== TASK BRIEF ==
Count, please, the lines in the listing below that contain "sheet", and reply with the count only.

== DATA FOR PROCESSING ==

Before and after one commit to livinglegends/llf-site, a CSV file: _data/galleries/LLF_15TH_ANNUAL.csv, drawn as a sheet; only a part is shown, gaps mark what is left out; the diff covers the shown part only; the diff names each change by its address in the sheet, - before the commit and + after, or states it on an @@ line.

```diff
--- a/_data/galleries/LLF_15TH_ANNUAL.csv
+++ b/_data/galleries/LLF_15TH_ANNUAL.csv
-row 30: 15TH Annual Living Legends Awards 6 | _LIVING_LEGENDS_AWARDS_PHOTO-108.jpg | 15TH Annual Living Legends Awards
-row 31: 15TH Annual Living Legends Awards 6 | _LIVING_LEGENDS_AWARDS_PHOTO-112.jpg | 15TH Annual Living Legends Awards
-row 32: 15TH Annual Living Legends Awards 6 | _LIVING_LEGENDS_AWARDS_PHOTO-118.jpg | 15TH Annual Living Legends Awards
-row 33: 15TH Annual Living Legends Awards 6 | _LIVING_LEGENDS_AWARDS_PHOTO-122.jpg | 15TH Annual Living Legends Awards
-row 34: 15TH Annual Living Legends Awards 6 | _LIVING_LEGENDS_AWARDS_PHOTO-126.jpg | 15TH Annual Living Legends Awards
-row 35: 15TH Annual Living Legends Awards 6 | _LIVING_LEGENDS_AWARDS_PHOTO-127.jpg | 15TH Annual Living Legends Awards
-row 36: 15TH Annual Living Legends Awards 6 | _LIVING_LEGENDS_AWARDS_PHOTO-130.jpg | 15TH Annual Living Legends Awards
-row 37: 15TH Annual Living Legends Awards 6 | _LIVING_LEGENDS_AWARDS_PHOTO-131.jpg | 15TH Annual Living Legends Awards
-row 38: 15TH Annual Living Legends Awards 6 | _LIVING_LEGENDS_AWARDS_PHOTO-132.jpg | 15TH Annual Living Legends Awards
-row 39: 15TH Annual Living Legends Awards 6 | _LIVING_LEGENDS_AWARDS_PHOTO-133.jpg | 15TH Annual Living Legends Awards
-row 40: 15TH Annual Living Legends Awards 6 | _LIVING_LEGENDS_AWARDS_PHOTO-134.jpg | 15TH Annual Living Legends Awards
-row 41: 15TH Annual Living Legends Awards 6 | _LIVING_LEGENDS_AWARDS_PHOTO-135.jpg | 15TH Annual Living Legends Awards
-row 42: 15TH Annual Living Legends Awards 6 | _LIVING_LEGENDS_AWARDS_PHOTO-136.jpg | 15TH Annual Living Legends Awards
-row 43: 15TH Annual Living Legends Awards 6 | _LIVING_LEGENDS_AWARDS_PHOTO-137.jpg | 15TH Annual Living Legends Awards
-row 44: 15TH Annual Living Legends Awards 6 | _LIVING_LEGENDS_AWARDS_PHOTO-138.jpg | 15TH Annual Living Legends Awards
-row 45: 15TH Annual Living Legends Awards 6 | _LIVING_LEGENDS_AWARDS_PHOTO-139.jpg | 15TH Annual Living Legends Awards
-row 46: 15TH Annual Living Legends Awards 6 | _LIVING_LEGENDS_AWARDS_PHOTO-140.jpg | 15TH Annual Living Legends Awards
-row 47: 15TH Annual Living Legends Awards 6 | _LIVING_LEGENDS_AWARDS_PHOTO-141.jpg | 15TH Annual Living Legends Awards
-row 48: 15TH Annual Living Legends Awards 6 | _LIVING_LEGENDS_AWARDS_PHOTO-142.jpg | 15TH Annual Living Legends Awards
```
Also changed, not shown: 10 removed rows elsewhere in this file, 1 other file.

==

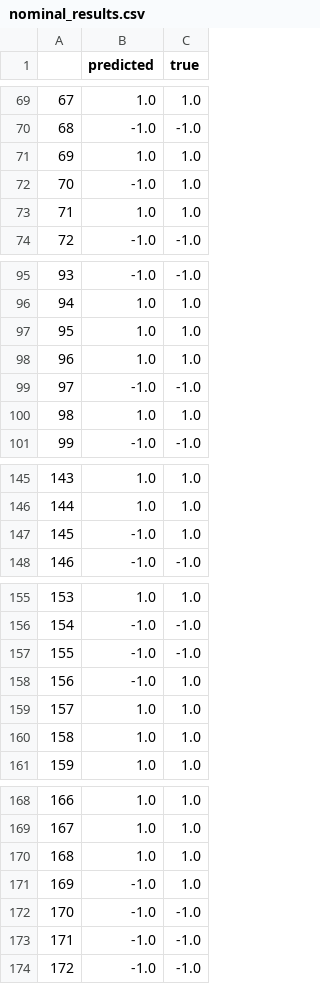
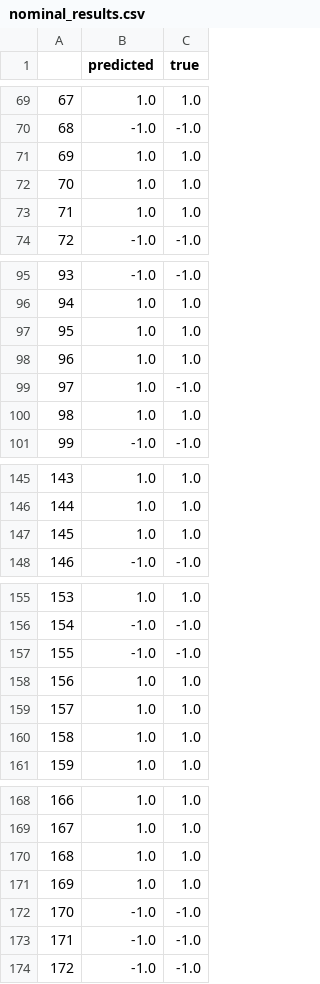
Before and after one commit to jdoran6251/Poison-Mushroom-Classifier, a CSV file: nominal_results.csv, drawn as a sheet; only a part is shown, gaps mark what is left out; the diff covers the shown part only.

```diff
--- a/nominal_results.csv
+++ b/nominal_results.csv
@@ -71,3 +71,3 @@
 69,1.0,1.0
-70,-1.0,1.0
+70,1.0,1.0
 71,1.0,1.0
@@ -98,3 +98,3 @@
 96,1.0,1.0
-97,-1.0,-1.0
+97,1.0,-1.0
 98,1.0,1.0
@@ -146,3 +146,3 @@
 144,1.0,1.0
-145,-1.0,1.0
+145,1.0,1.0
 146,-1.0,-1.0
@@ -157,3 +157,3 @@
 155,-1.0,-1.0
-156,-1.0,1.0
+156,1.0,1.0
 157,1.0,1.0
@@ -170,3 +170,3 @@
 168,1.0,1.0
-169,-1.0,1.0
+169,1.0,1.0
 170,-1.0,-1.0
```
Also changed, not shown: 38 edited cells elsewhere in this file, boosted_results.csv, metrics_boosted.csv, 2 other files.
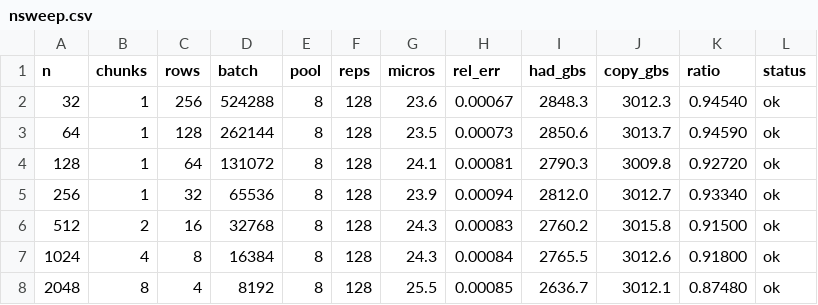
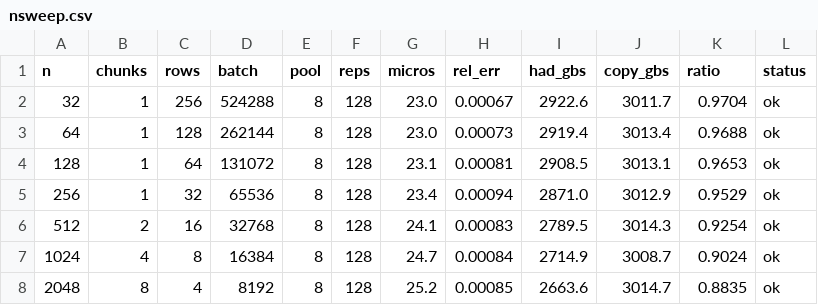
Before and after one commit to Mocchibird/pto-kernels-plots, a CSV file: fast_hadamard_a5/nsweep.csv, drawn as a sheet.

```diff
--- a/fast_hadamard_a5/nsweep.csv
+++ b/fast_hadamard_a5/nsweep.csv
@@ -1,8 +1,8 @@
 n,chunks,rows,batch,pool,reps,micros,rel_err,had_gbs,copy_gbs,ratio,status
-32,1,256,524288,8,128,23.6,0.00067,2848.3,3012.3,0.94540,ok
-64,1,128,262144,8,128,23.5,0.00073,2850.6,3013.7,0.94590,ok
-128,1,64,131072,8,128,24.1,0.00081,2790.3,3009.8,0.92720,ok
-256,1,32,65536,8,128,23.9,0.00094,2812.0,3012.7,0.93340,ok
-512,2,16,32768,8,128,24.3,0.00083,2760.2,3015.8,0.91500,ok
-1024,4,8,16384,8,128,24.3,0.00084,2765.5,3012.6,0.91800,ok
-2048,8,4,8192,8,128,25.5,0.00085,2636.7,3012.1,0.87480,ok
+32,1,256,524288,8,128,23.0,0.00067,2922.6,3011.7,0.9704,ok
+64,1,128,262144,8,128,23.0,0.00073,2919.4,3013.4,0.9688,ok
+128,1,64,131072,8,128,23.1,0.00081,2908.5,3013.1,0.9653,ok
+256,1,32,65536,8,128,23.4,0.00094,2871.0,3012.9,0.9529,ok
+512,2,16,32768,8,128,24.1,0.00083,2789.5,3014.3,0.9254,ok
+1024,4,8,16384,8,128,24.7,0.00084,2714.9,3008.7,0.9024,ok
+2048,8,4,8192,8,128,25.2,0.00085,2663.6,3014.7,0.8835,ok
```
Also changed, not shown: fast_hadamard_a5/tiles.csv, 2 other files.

== ANSWER TO THE EXERCISE ==
3